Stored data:

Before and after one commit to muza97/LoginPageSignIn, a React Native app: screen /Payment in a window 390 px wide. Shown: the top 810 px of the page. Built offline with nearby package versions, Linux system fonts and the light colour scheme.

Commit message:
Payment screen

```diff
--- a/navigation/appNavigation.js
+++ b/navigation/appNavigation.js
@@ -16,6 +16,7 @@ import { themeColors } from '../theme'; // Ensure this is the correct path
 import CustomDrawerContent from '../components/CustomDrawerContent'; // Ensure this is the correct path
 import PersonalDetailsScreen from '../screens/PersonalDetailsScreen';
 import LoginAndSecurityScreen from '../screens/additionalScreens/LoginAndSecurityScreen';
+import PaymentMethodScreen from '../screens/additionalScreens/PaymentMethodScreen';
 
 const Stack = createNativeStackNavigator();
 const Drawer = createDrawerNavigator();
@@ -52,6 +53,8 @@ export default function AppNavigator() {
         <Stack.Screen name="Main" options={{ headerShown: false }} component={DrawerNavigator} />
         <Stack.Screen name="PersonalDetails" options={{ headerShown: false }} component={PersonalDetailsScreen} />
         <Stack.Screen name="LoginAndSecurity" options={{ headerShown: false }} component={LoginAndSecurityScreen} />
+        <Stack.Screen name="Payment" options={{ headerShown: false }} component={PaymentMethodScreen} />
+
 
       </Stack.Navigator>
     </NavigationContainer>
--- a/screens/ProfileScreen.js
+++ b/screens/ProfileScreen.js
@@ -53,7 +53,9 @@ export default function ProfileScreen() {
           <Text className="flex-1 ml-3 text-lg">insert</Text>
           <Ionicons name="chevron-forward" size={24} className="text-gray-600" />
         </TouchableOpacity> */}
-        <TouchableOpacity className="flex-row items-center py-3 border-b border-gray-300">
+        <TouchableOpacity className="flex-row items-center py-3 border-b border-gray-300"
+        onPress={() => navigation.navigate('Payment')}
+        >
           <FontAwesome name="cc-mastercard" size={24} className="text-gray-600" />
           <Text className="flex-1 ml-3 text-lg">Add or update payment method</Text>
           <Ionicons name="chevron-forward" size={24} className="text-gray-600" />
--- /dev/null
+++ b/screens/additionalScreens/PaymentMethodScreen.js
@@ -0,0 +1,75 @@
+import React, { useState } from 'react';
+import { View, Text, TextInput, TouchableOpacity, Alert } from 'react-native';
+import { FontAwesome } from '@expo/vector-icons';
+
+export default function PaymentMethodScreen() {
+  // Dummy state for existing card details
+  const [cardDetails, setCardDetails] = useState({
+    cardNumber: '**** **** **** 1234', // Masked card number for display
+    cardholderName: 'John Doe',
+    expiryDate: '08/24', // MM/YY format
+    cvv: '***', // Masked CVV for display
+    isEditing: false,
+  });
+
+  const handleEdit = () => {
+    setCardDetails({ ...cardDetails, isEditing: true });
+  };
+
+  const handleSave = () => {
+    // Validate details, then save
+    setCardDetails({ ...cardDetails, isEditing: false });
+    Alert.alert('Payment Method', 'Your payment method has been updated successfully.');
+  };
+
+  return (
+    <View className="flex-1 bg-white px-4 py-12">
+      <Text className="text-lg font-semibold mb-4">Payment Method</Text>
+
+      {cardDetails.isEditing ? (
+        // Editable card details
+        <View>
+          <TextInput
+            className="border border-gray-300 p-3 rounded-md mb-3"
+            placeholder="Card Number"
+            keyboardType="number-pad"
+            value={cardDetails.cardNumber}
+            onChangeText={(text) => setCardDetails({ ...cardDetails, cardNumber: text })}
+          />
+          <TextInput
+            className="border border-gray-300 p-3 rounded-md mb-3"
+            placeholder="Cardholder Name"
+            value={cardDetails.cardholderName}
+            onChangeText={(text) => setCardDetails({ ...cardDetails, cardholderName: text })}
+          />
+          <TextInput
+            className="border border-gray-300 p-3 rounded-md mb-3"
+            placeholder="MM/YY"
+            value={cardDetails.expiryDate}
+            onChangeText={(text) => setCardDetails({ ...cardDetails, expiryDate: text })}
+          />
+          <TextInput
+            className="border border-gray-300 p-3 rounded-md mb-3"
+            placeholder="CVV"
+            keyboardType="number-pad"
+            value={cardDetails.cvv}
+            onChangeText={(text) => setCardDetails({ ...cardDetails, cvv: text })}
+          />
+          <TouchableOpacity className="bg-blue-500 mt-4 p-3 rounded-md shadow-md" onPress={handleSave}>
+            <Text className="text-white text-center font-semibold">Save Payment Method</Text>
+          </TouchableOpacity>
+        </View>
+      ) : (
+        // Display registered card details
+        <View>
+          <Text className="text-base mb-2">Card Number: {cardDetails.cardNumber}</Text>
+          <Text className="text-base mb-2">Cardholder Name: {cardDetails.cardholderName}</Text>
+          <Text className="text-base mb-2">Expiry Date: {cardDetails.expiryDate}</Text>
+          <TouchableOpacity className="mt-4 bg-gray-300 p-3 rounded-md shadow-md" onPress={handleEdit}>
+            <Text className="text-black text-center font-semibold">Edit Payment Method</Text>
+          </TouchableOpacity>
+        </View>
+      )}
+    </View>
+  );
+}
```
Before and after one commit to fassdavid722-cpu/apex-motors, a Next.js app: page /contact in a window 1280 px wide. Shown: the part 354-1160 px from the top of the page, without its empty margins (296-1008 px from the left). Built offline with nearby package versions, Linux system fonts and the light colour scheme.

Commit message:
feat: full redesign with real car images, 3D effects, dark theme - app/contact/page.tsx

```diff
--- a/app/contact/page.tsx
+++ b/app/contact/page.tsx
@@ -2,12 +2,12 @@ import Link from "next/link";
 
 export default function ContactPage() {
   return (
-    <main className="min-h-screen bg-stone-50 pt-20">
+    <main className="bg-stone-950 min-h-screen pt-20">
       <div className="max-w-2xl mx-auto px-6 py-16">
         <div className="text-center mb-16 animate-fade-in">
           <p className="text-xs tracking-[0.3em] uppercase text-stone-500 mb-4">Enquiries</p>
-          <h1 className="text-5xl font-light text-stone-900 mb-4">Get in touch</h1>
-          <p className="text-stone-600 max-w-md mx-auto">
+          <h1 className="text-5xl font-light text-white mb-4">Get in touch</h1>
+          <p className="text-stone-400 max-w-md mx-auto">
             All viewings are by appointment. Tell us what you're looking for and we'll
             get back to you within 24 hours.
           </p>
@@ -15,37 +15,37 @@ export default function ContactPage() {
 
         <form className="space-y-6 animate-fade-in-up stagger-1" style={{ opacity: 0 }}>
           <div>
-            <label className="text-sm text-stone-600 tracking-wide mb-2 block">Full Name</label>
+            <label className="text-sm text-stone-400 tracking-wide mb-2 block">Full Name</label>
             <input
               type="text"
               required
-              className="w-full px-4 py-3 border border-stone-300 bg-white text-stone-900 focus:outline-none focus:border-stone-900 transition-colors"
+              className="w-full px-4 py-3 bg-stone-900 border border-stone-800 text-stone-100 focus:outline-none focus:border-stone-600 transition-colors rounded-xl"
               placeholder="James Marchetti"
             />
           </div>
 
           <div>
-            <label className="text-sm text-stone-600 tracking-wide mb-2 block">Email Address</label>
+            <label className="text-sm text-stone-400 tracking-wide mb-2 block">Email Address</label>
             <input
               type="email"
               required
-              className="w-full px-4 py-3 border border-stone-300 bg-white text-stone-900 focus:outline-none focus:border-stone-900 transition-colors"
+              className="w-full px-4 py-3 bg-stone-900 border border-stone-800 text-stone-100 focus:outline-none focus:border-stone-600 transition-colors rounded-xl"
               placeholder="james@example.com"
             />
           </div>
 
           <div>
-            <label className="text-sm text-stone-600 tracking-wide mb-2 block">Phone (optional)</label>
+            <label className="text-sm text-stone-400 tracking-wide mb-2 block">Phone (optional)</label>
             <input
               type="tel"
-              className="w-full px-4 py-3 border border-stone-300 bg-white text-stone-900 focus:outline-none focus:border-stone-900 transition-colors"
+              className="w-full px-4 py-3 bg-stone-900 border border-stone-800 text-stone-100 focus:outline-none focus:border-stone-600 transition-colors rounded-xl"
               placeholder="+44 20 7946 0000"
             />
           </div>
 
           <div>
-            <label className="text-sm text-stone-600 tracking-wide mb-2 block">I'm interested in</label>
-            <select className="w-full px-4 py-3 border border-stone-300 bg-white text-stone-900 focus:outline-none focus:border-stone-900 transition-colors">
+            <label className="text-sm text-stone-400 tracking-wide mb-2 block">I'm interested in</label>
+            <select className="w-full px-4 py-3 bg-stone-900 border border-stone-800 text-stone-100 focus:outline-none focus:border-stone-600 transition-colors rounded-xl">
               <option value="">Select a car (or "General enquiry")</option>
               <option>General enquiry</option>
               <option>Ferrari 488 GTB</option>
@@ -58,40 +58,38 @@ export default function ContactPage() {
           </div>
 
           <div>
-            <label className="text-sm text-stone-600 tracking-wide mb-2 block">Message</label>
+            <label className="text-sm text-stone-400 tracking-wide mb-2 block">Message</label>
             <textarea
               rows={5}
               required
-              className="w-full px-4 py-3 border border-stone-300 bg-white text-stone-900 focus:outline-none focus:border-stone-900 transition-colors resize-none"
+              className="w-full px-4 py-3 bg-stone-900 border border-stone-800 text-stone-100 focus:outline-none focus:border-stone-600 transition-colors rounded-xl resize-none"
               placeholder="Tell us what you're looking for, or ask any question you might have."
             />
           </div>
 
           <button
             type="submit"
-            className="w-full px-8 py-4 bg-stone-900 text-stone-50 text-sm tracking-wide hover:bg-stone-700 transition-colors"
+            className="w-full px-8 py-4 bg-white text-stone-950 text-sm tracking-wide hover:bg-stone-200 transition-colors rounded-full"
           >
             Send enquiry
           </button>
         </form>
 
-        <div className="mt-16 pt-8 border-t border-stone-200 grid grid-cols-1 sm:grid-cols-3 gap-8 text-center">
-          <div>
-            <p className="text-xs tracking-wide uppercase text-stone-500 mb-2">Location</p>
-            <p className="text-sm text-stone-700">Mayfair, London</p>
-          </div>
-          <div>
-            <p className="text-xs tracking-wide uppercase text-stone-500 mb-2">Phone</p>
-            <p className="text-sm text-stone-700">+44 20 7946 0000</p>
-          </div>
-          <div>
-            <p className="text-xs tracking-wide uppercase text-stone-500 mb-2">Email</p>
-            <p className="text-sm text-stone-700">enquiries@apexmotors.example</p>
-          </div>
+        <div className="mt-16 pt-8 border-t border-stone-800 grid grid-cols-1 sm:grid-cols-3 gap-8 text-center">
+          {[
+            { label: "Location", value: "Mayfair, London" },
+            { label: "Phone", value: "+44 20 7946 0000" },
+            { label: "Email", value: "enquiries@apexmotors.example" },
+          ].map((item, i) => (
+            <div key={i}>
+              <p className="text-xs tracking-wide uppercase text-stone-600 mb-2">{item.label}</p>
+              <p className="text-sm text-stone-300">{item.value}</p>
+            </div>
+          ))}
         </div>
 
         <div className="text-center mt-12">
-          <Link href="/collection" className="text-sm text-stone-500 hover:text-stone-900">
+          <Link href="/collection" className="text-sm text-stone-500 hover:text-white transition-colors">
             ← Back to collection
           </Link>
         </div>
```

§ Task statement
Whenever a line in the data holds "screens", copy that line.

§ The answer
 import PersonalDetailsScreen from '../screens/PersonalDetailsScreen';
 import LoginAndSecurityScreen from '../screens/additionalScreens/LoginAndSecurityScreen';
+import PaymentMethodScreen from '../screens/additionalScreens/PaymentMethodScreen';
--- a/screens/ProfileScreen.js
+++ b/screens/ProfileScreen.js
+++ b/screens/additionalScreens/PaymentMethodScreen.js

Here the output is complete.